» The data
----

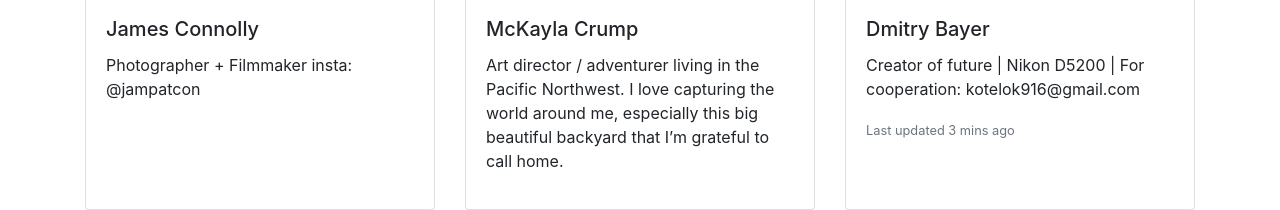
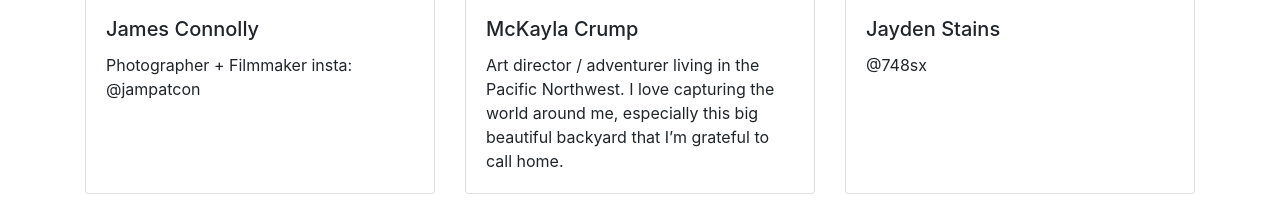
Before and after one commit to bennetthall/unsplash-backup, a plain HTML site: page index.html in a window 1280 px wide. Shown: the part 828-1038 px from the top of the page. Drawn offline with nearby package versions, Linux system fonts and the light colour scheme.

Commit message:
jayden staines

```diff
--- a/index.html
+++ b/index.html
@@ -60,15 +60,13 @@
       <h5 class="card-title">McKayla Crump</h5>
       <p class="card-text">Art director / adventurer living in the Pacific Northwest. I love capturing the world around me, especially this big beautiful backyard that I’m grateful to call home.
 </p>
-</p>
     </div>
   </div>
   <div class="card">
-    <img class="card-img-top" src="https://images.unsplash.com/profile-1540218473891-209280bdc08c?auto=format&fit=crop&w=400&h=225&q=60&crop=faces">
+    <img class="card-img-top" src="https://images.unsplash.com/profile-1528368979062-85c4bbeeb714?auto=format&fit=crop&w=400&h=225&q=60&crop=faces">
     <div class="card-body">
-      <h5 class="card-title">Dmitry Bayer</h5>
-      <p class="card-text">Creator of future | Nikon D5200 | For cooperation: kotelok916@gmail.com</p>
-      <p class="card-text"><small class="text-muted">Last updated 3 mins ago</small></p>
+      <h5 class="card-title">Jayden Stains</h5>
+      <p class="card-text">@748sx</p>
     </div>
   </div>
 </div>
```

----

» Directions for this task
Return all material verbatim, pictures omitted.

» Solved problem
Before and after one commit to bennetthall/unsplash-backup, a plain HTML site: page index.html in a window 1280 px wide. Shown: the part 828-1038 px from the top of the page. Drawn offline with nearby package versions, Linux system fonts and the light colour scheme.

Commit message:
jayden staines

```diff
--- a/index.html
+++ b/index.html
@@ -60,15 +60,13 @@
       <h5 class="card-title">McKayla Crump</h5>
       <p class="card-text">Art director / adventurer living in the Pacific Northwest. I love capturing the world around me, especially this big beautiful backyard that I’m grateful to call home.
 </p>
-</p>
     </div>
   </div>
   <div class="card">
-    <img class="card-img-top" src="https://images.unsplash.com/profile-1540218473891-209280bdc08c?auto=format&fit=crop&w=400&h=225&q=60&crop=faces">
+    <img class="card-img-top" src="https://images.unsplash.com/profile-1528368979062-85c4bbeeb714?auto=format&fit=crop&w=400&h=225&q=60&crop=faces">
     <div class="card-body">
-      <h5 class="card-title">Dmitry Bayer</h5>
-      <p class="card-text">Creator of future | Nikon D5200 | For cooperation: kotelok916@gmail.com</p>
-      <p class="card-text"><small class="text-muted">Last updated 3 mins ago</small></p>
+      <h5 class="card-title">Jayden Stains</h5>
+      <p class="card-text">@748sx</p>
     </div>
   </div>
 </div>
```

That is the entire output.